Azali apologetictext which is particularly critical of the Bahá'í Faith- a religion that believed the Bábí messianic figureof He whom God shall make manifesthas already appeared in Bahá'u'lláh. It is well cited by many polemictexts against the Bahá'í faith.
Two sons-in-law of Mirza Yahya Azal, namely, Shaykh Ahmad Ruhi and Mirza Aqa Khan Kirmani, are reputed to be the authors, and it was written before 1890 [http://bahai-library.org/books/tn/tn.w.html] .----There is another famous "Hasht Bihisht" written by
Amir Khusroaround 1302 AD. It is based upon an earlier epic poem, the Shahnamehwritten by Firdausiaround 1010 AD and a later adaptation, the Haft Paykarby Nizami, written around 1197 AD. The Shahnamehis a very long work spanning many ages of Persian history. Khusro's "Hasht Bihisht" retells just a small portion of the life of Bahram VGur and embellishes the original historical but glorified tales with other non-historical elements. Most famously, Khusro "appears" to be the "first" writer to have added The Three Princes of Serendipas characters and the story of the alleged camel theft and recovery as a plot element to the more traditional Bahram Gur stories.----

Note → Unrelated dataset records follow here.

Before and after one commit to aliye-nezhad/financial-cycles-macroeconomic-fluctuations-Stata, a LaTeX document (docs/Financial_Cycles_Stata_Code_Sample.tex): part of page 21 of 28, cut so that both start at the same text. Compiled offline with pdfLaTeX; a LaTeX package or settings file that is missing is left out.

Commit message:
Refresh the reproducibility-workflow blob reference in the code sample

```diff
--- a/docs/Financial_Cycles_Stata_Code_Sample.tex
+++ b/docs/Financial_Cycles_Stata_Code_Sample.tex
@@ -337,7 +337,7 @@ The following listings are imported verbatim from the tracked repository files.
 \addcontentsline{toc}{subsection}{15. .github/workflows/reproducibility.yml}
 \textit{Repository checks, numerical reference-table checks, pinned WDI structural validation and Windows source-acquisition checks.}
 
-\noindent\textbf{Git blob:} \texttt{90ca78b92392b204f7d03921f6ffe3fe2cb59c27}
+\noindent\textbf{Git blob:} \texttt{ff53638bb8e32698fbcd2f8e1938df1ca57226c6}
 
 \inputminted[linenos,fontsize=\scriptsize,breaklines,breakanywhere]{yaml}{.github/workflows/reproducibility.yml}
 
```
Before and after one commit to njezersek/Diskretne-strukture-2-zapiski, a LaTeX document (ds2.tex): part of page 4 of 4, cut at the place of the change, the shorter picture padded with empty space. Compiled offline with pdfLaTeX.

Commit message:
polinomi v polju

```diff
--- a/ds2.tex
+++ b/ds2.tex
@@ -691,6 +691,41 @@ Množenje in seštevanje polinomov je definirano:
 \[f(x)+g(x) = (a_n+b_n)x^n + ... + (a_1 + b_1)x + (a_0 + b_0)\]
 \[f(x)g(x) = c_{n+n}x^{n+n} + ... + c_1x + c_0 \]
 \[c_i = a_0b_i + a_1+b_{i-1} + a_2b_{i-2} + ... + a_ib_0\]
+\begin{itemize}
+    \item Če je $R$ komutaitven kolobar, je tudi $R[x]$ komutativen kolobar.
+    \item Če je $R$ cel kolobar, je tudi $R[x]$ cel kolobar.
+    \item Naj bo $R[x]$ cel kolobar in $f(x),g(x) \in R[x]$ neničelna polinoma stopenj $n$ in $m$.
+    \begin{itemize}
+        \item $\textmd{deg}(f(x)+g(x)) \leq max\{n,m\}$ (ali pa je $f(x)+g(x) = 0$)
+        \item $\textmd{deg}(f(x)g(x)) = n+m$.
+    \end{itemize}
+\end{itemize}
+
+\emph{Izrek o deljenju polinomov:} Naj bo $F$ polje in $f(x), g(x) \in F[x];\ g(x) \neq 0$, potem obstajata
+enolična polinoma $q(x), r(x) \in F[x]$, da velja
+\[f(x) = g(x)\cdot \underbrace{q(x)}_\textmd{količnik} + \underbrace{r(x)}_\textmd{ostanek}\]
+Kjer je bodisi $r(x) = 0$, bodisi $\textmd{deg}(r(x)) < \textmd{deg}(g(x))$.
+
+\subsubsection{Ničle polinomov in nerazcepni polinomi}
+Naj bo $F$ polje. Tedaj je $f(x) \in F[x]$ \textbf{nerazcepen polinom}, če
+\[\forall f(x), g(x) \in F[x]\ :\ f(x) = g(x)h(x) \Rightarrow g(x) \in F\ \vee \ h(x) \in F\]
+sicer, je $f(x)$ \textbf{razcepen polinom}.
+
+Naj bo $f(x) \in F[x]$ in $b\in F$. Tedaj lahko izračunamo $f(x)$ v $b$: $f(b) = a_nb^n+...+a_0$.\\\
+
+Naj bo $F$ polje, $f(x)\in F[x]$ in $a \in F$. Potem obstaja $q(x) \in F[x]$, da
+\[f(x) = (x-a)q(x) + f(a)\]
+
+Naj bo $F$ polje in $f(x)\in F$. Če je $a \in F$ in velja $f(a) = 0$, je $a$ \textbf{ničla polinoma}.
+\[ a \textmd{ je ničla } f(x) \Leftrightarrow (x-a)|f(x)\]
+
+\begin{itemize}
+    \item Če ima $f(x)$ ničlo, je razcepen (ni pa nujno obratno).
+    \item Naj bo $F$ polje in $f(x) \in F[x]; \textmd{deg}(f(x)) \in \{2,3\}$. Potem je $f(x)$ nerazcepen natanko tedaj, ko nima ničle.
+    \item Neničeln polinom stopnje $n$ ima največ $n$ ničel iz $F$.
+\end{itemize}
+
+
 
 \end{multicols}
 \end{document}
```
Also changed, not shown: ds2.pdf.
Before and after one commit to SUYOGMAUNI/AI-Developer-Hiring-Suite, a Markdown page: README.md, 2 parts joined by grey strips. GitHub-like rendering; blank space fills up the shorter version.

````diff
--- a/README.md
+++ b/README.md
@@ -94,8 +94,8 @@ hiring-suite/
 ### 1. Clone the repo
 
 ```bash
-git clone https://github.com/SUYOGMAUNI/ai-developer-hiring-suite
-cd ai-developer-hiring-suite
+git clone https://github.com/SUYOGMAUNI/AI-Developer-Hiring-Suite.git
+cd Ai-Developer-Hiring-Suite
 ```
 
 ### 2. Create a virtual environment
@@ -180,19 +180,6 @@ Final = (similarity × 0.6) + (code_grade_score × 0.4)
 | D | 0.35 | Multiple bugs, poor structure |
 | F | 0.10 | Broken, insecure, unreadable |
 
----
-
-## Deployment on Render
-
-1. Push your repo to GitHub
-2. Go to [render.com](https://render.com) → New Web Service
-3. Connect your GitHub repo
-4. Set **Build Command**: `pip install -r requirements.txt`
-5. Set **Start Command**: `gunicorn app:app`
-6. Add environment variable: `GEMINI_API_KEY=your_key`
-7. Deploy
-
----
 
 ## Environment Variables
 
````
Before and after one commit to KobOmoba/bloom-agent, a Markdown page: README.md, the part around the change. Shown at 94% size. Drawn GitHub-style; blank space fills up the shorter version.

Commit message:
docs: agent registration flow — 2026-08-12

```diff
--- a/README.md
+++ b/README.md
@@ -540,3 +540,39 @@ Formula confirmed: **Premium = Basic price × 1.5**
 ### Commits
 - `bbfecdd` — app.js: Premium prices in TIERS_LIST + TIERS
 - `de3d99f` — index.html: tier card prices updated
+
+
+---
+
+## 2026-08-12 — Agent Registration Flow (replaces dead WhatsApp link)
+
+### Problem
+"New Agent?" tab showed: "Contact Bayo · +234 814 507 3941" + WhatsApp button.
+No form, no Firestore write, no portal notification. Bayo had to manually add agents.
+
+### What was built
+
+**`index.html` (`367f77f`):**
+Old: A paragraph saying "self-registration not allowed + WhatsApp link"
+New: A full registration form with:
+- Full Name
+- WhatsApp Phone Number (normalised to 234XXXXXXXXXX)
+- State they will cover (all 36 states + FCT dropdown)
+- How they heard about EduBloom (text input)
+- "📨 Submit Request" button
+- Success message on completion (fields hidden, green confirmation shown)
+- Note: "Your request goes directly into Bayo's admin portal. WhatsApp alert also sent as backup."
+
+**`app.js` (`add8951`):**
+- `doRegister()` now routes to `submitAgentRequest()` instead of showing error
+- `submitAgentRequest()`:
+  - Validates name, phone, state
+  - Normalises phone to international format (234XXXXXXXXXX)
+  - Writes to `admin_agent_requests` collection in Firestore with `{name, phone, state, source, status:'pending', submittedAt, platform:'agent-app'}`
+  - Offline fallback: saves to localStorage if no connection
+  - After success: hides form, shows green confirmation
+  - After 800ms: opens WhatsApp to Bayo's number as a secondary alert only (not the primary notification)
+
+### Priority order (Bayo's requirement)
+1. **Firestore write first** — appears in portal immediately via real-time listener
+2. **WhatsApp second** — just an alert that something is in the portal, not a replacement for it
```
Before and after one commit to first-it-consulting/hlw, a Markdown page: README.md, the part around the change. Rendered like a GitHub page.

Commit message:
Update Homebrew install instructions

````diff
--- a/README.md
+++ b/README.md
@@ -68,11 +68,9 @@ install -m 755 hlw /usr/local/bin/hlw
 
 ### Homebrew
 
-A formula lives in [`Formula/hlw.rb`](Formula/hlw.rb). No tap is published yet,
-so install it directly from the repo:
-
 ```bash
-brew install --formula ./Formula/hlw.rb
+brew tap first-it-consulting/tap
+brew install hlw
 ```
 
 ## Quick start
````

Taj Mahalshowing the eight chambers surrounding the central chamber.] In architecture the Hasht Bihist refers to a specific type of floorplan common in Indian Mughal architecture whereby the plan is divided into 8 chambers surrounding a central room.
Wikimedia Foundation. 2010.